ast week, we looked at a piece of equipment that required an initial investment of nine mana (and a recurring investment of five), and we concluded that it was still a pretty good deal for casual group games. You know, because of card advantage.
This week, we’re going to analyze a piece of equipment that will require an initial investment of five mana, and no recurring investment. And it will return you a card, and additional bonuses, every turn.
There are five different things going on with this card: the power/toughness adjustment, the protection from white, the protection from black, the life gain, and the graveyard recursion. That’s an awful lot for five (colorless!) mana. Let’s take a look at how we could abuse each aspect.
Power/toughness adjustment. Everything else being equal, larger creatures are better than smaller ones, right? We can make things way less equal and really take advantage of the bonus with at least two cards: Thundercloud Elemental and Solar Tide. Even if we’re equipping a 1/1 featureless token, it still makes it through each card’s filter.

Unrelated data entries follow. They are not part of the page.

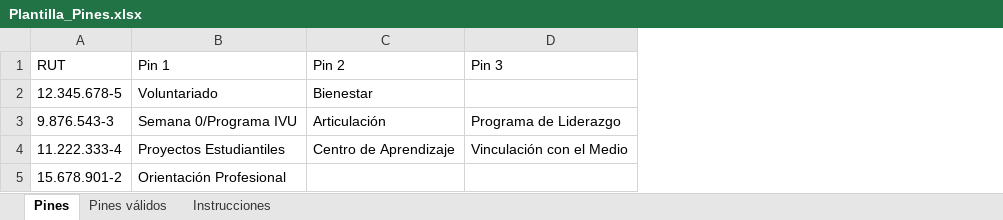
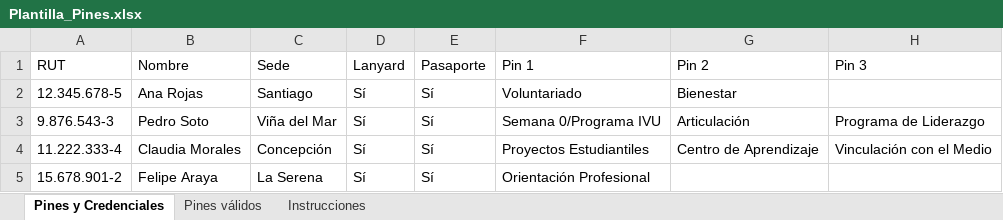
Before and after one commit to Arnol-0/Experiencia-Tomasina, an Excel workbook: public/plantillas/Plantilla_Pines.xlsx, sheet Pines y Credenciales, drawn as a sheet; only a part is shown; values as stored, in another font and other column widths than the file's, no borders; the diff names each change by its address in the sheet, - before the commit and + after, or states it on an @@ line.

```diff
--- a/public/plantillas/Plantilla_Pines.xlsx (sheet Pines y Credenciales)
+++ b/public/plantillas/Plantilla_Pines.xlsx (sheet Pines y Credenciales)
-sheet tab: Pines
+sheet tab: Pines y Credenciales
+column B, rows 1-5: Nombre | Ana Rojas | Pedro Soto | Claudia Morales | Felipe Araya
+column C, rows 1-5: Sede | Santiago | Viña del Mar | Concepción | La Serena
+column D, rows 1-5: Lanyard | Sí | Sí | Sí | Sí
+column E, rows 1-5: Pasaporte | Sí | Sí | Sí | Sí
```
Also changed, not shown: sheet Instrucciones, 9 other files.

In fact, if we’re using an army of tokens (e.g., Myr Matrix or Squirrel Nest), we can use the “large” mode of Solar Tide to wipe out all large creatures, and then equip one special, privileged token to be master of the board.
The power and toughness adjustment also helps some Mirrodin favorites, such as Spikeshot Goblin and Auriok Bladewarden, work a bit better and stay alive longer.
Protection from white. I often feel that protection from this particular color is underrated. Wrath of God and its ilk have a lot to do with that – but white mages who run Wrath also like running spot removal like Swords to Plowshares, and they like blocking with big, fat white creatures. They also attack with horrific stuff like Serra Angel, and who hasn’t faced down one of those with an Ornithopter and wished they could do better?
Protection from black. This can be good, even if no one else is playing the color. After all, every player eventually makes (or meets) a Pestilence deck that “cleverly” protects its own creatures and life total. Here, in one card, we have both the protection and life gain aspect. Expect to see this the next time someone in your group plays that particular deck type. And, of course, so much spot removal is black it’s not funny. So no jokes here. Move on.
Life gain. This is the least impressive aspect of the equipment; but some casual players swear by life gain, so goody for them. Bear in mind a straightforward Spirit Link would give better results on every creature better than a 1/1. So if it’s just life gain you’re after, look somewhere else. The life we’re gaining here is a nice side effect, but there’s little to build on. (Still, the Sword looks swell on a fully kicked Necravolver.)
Raise dead. Ah, now we come to it. The card reusability portion of our program. If we can come up with something cheap, it’s easy to forsee a continual sack-attack-retrieve pattern, for some increasingly impressive good. Here are some candidates to consider, at three mana or less:
That should get you started, anyway.
The Indominable Swordsman
So back to the sword as a whole. Whom should you equip? Who has the moxie to carry this weapon into battle successfully, again and again? Who’s turning the tables on the next savannah lion that thinks it’s getting an easy meal?
Oh yes, my friend: Graceful Antelope. It comes out turn four, and then you play and equip with the Sword on turn five. (Insert stupid joke about antelopes and swords here.) You then have a 3/6, pro-white, pro-black, color-screwin’, life-gainin’, corpse-raisin’ bundle of love. Folks, this is good on turn five! You smack the white mage and turn his tapped Kor Haven into a plains. (Assume the element of surprise, here. I mean, who sees this thing coming?) Thus endeth the white mage. Turn your attention next to the black mage, and peel away swamp after swamp while wrecking her with a six-point life swing each time.
Then the red, green, and blue mages…well, okay, I got nothing special here; but we can all hope that by then, you’ve played a few more cards and gained enough life to deal with the tragic reality of multi-color Magic.
Here’s my recommended deck:
Notice how the morphs penalize defenders for blocking the equipped creature – and the more familiar your opponents are with this deck, the harder they’ll think. This will help them get through for the Sword’s bonuses.
If you can’t stand the thought of arming antelopes – and don’t think for a second that John Ashcroft hasn’t considered the possibility – then let me suggest some of these most excellent four-mana creatures as fine wielders of the equipment who won’t hurt your deck’s pacing or development:
The list is not exhaustive, not even for the 4-mana slot. But it should get you started.
Whether equipping one of your favorite choices or one of mine, the Sword is mighty good equipment – it’s obvious Wizards is pushing players to make use of this new card subtype. As I suggested above, it’s not everywhere you get double-protection, pump, recursion, and lifegain in one card!
But the most amazing thing about this sword? As great as it is, of the two you’ll see in Darksteel, it’s not even the “good” one. Chew on that, and enjoy the pre-release!
You may email Anthony at email@example.com. He cannot provide deck help.